The Turtle Rehabilitation Sanctuary
Nestled amidst a plethora of eateries such as Il Borro, Flamingo Rooms by Tashas and Black Tap, you will find a little man-made habitat full of turtles – yes, really. Since 2004, the Dubai Turtle Rehabilitation Project has released over 1,600 rehabilitated turtles back into their natural habitat. Established by Dubai Wildlife Protection Office the sanctuary takes in poorly and injured turtles and nurtures them back to health in the sea-fed lagoon at Jumeirah Al Naseem, before releasing them back into the wild.
Free. All day and night, every day. Jumeirah Al Naseem, Madinat Jumeirah, Dubai, www.jumeirah.com/turtles (04 301 7198).
Our cover star!
The Green Planet
More than 3,000 exotic animals and plants are housed at the indoor four-storey tropical rainforest, which has conservation at its very heart. The bio-dome has been designed to educate guests on the dangers facing the world’s rainforests. As well as general access, budding biologists can get up close and personal with some of the resident creepy crawlies as well as some of the ecosystem’s cuter, more furry wildlife thanks to the “be a zookeeper for a day” programme and “The Green Planet Academy” course. Kids can visit the on-site laboratories to discover more about the various species living in the biodome, while being able to get their hands dirty carrying out daily tasks like mucking out, transitioning animals into the biodome and feeding the residents. They can also learn about the challenges the animals face in the wild and what The Green Planet is doing to support them. Time to get back to nature.
Free (kids under three), Dhs89 (kids aged three-11), Dhs110 (adults online), Dhs120 (adults on the door). Open Sun-Wed 10am-7pm; Thu-Sat 10am-8pm. City Walk, Al Safa Street, Dubai, www.thegreenplanetdubai.com.
Do your part
Love animals? Find out what these organisations are doing to help protect the UAE’s natural world – get involved!
Emirates Bird Records Committee
The portal of the UAE’s birdwatching community has news on the sightings of bird species across the UAE.
Emirates natural history group

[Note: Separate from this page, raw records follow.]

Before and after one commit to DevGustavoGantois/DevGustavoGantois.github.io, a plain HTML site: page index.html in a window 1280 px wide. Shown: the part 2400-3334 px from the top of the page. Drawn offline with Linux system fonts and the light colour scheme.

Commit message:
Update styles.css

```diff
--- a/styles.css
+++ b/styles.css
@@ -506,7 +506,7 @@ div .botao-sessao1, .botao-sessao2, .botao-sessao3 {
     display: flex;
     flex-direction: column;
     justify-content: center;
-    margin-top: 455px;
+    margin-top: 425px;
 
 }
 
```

This non-profit organisation looks to collect and share information on indigenous wildlife and the natural environment. The group organises regular lectures and talks, as well as photography competitions of local animals. It also maintains a database of birds that contains more than 20,000 species spotted by the group’s birdwatchers in the region.
Emirates Wildlife Society

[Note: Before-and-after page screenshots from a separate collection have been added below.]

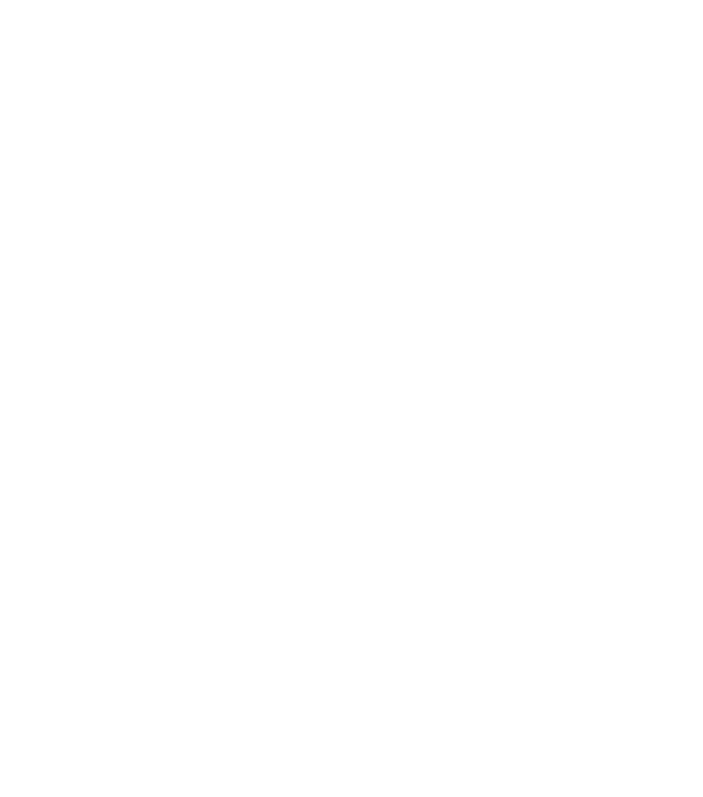
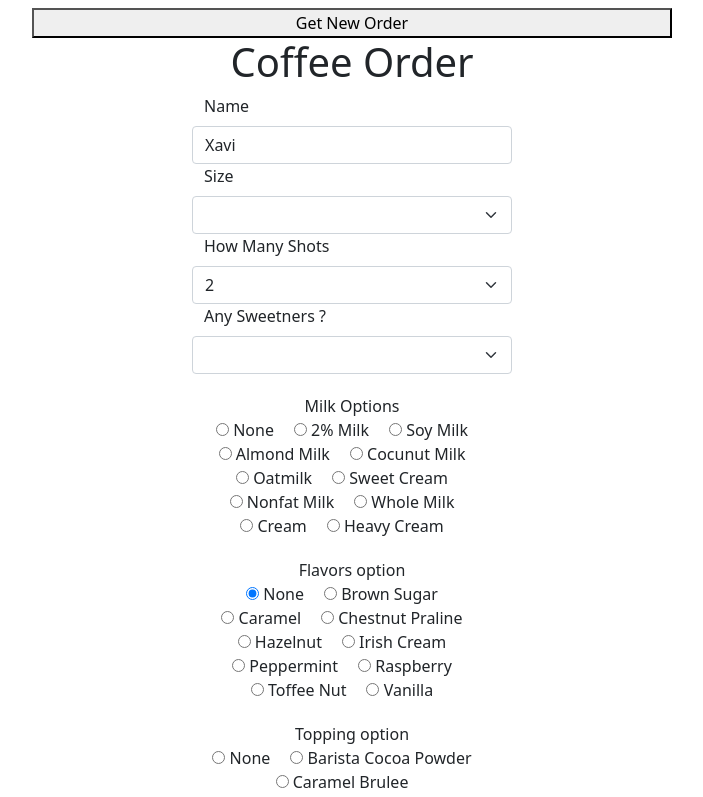
Before and after one commit to tmayphillips/abe-lincoln-coffee, an Angular app in the folder AbeLincolnProject/: page / in a window 1280 px wide. Shown: the part 240-1037 px from the top of the page, without its empty margins (288-991 px from the left). Before the commit the page ends 800 px from the top, so only its background shows below. Built offline with nearby package versions, Linux system fonts and the light colour scheme.

Commit message:
update form files and game functionality

```diff
--- a/AbeLincolnProject/src/app/coffee/coffee.component.html
+++ b/AbeLincolnProject/src/app/coffee/coffee.component.html
@@ -3,67 +3,57 @@
     <!-- reminder need onSubmit value  -->
     <form class="row coffeeForm" #coffeeForm="ngForm" (ngSubmit)="onSubmit(coffeeForm.valid)">
 
-        <!-- Name form  -->
-        <label for="name" class="form-label">Name</label>
-        <input type="text" name="name" class="form-control" id="name" value="" [(ngModel)]="order.name" require>
-
-        <!-- Size form -->
-        <label for="sizes" class="form-label">Size</label>
-        <select class="form-select" name="size" id="size" [(ngModel)]="order.sizes" required>
         <div class="customer-order" *ngIf="orderVisible">
             <h1>Hi! My name is {{customerOrder.name}}. I'd like:</h1>
             <p>
-        A {{customerOrder.sizes}} coffee with {{customerOrder.shotCount}} shot<span *ngIf="customerOrder.shotCount != 1">s</span> of espresso. <br>
-        I also want <span *ngIf="customerOrder.sweetener != 'None'">{{customerOrder.sweetener}} as my sweetener</span>
-        <span *ngIf="customerOrder.milkType != 'None'"><span *ngIf="customerOrder.sweetener != 'None'">, </span>{{customerOrder.milkType}} </span>
-        <span *ngIf="customerOrder.flavor != 'None'"><span *ngIf="customerOrder.sweetener != 'None' || customerOrder.milkType != 'None'">and </span>a pump of {{customerOrder.flavor}}</span>...<br>
+                A {{customerOrder.sizes}} coffee with {{customerOrder.shotCount}} shot<span
+                    *ngIf="customerOrder.shotCount != 1">s</span> of espresso. <br>
+                I also want <span *ngIf="customerOrder.sweetener != 'None'">{{customerOrder.sweetener}} as my
+                    sweetener</span>
+                <span *ngIf="customerOrder.milkType != 'None'"><span *ngIf="customerOrder.sweetener != 'None'">,
+                    </span>{{customerOrder.milkType}} </span>
+                <span *ngIf="customerOrder.flavor != 'None'"><span
+                        *ngIf="customerOrder.sweetener != 'None' || customerOrder.milkType != 'None'">and </span>a pump
+                    of {{customerOrder.flavor}}</span>...<br>
                 <span *ngIf="customerOrder.topping != 'None'">Give me {{customerOrder.topping}} on top!</span><br>
                 That's it!
             </p>
         </div>
         <button (click)="getRandomCoffee(); showOrder();">Get New Order</button>
 
-<h1 class="text-center">  Coffee Order</h1>
+        <h1 class="text-center"> Coffee Order</h1>
         <div class="container">
             <!-- reminder need onSubmit value  -->
             <form class="row coffeeForm" #coffeeForm="ngForm" (ngSubmit)="onSubmit(coffeeForm.valid)">
                 <!-- Name form  -->
                 <label for="name" class="form-label">Name</label>
-            <input type="text" name="name" class="form-control" id="name" value="" [(ngModel)]="order.name" require>
+                <input type="text" name="name" class="form-control" id="name" value="" [(ngModel)]="createdOrder.name" require>
+
                 <!-- Size form -->
                 <label for="sizes" class="form-label">Size</label>
-            <select class="form-select" name="size" id="size" [(ngModel)]="order.sizes"required>
-            <option *ngFor="let oz of sizes" value="oz">{{oz}}</option>
+                <select class="form-select" name="size" id="size" [(ngModel)]="createdOrder.sizes" required>
+                    <option *ngFor="let oz of sizes" value="{{oz}}">{{oz}}</option>
                 </select>
 
-        <!-- size slider  -->
-
-        <!-- <div class="slider_container">
-            <div class="slider_labelText userselect">Size slider</div>
-            <ejs-slider id='slider' [value]='value' [min]='min' [max]='max' [type]='type' [ticks]='slider_ticks' (renderedTicks)='renderedTicks($event)'></ejs-slider>
-        </div> -->
 
                 <!-- Shot form -->
                 <label for="shotCount" class="form-label">How Many Shots</label>
-        <select class="form-select" name="shotCount" id="shotCount" [(ngModel)]="order.shotCount" >
-            <option *ngFor="let shot of shotCounts" value="">{{shot}}</option>
+                <select class="form-select" name="shotCount" id="shotCount" [(ngModel)]="createdOrder.shotCount">
+                    <option *ngFor="let shot of shotCounts" value= {{shot}}>{{shot}}</option>
                 </select>
 
                 <!-- Sweetners form -->
                 <label for="sweeteners" class="form-label">Any Sweetners ?</label>
-        <select class="form-select" name="sweeteners" id="sweeteners" [(ngModel)]="order.sweetener" >
-            <option *ngFor="let sweet of sweeteners" value="">{{sweet}}</option>
+                <select class="form-select" name="sweeteners" id="sweeteners" [(ngModel)]="createdOrder.sweetener">
+                    <option *ngFor="let sweet of sweeteners" value="{{sweet}}">{{sweet}}</option>
                 </select>
 
                 <!-- Milk Form -->
-        <!-- <label for="milkTypes" class="form-label">Milk Options</label>
-            <select class="form-select" name="milkTypes" id="milkTypes" [(ngModel)]="order.milkType"required>
-            <option *ngFor="let milk of milkTypes" value="">{{milk}}</option>
-            </select> -->
-        <div class="milk" style='text-align: center; padding-top: 20px;' > Milk Options
+                <div class="milk" style='text-align: center; padding-top: 20px;'> Milk Options
                     <div class="options">
-                <label *ngFor="let milk of milkTypes" style= "padding-right: 20px;">
-                    <input type="radio" name="milk" (click)="order.milkType = milk" [checked]="milk === order.milkType">
+                        <label *ngFor="let milk of milkTypes" style="padding-right: 20px;">
+                            <input type="radio" name="milk" (click)="createdOrder.milkType = milk"
+                                [checked]="milk === createdOrder.milkType">
                             {{milk}}
                         </label>
                     </div>
@@ -72,8 +62,9 @@
                 <!-- Flavor Form  -->
                 <div class="flavor-container" style='text-align: center; padding-top: 20px;'>Flavors option
                     <div class="option">
-                <label *ngFor="let flav of flavors" style= "padding-right: 20px;">
-                    <input type="radio" name="flavors" (click)="order.flavor = flav" [checked]="flav === order.flavor">
+                        <label *ngFor="let flav of flavors" style="padding-right: 20px;">
+                            <input type="radio" name="flavors" (click)="createdOrder.flavor = flav"
+                                [checked]="flav === createdOrder.flavor">
                             {{flav}}
                         </label>
                     </div>
@@ -81,13 +72,13 @@
                 <!-- Toppings -->
                 <div class="topping-container" style='text-align: center; padding-top: 20px;'> Topping option
                     <div class="options">
-                <label  *ngFor="let top of toppings" style= "padding-right: 20px;" >
-                    <input type="radio" name="toppings" (click)="order.topping = top" [checked]="top === order.topping" >
+                        <label *ngFor="let top of toppings" style="padding-right: 20px;">
+                            <input type="radio" name="toppings" (click)="createdOrder.topping = top"
+                                [checked]="top === createdOrder.topping">
                             {{top}}
                         </label>
                     </div>
                 </div>
-
                 <!-- Submit Button -->
                 <button class="btn btn-primary" type="submit" [disabled]="coffeeForm.invalid">Submit form</button>
 
@@ -97,4 +88,4 @@
 
 
         <!-- <button (click)="compareOrders()">Click me!</button> -->
-<!-- <div>Points: {{points}}</div> -->
+        <div>Points: {{points}}</div>
--- a/AbeLincolnProject/src/app/coffee/coffee.component.ts
+++ b/AbeLincolnProject/src/app/coffee/coffee.component.ts
@@ -75,8 +75,9 @@ export class CoffeeComponent implements OnInit {
 
   }
 
-  onSubmit(){
-    console.log('Here')
+  onSubmit(isValid:boolean|null){
+    // console.log(this.createdOrder)
+    this.compareOrders();
   }
 
   hideOrder(){
```
Lines whose indentation alone changed are shown as unchanged.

A local organisation that protects the biodiversity of areas of environmental significance. Supported by the World Wildlife Fund, it also raises awareness of the UAE’s ecological footprint.
Environment agency, Abu Dhabi
Established in 1996, the EAD is committed to protecting and enhancing air quality, groundwater and the biodiversity of our desert and marine ecosystem. It partners with other government entities, the private sector, NGOs and global environment agencies in order to do so.
UAE Dolphin Project
Did you know there are dolphins in the waters off the UAE coastline? The UAE Dolphin Project is a non-profit that seeks to raise awareness about marine life issues and provide scientific data about the plight of marine animals in the Gulf.
The regional arm of the global WWF network, there isn’t much this organisation doesn’t get involved with when it comes to conserving nature and reducing the threats to the environment for the over-arching benefits to society. Everyone should recognise that iconic panda logo.
Dugong Conservation Project
It’s a little known fact that with around 5,000 dugongs, the Arabian Gulf is home to the world’s second largest population of these fascinating animals in the world. And this project, with local headquarters, is the first coordinated global effort to conserve dugongs and their seagrass habitats.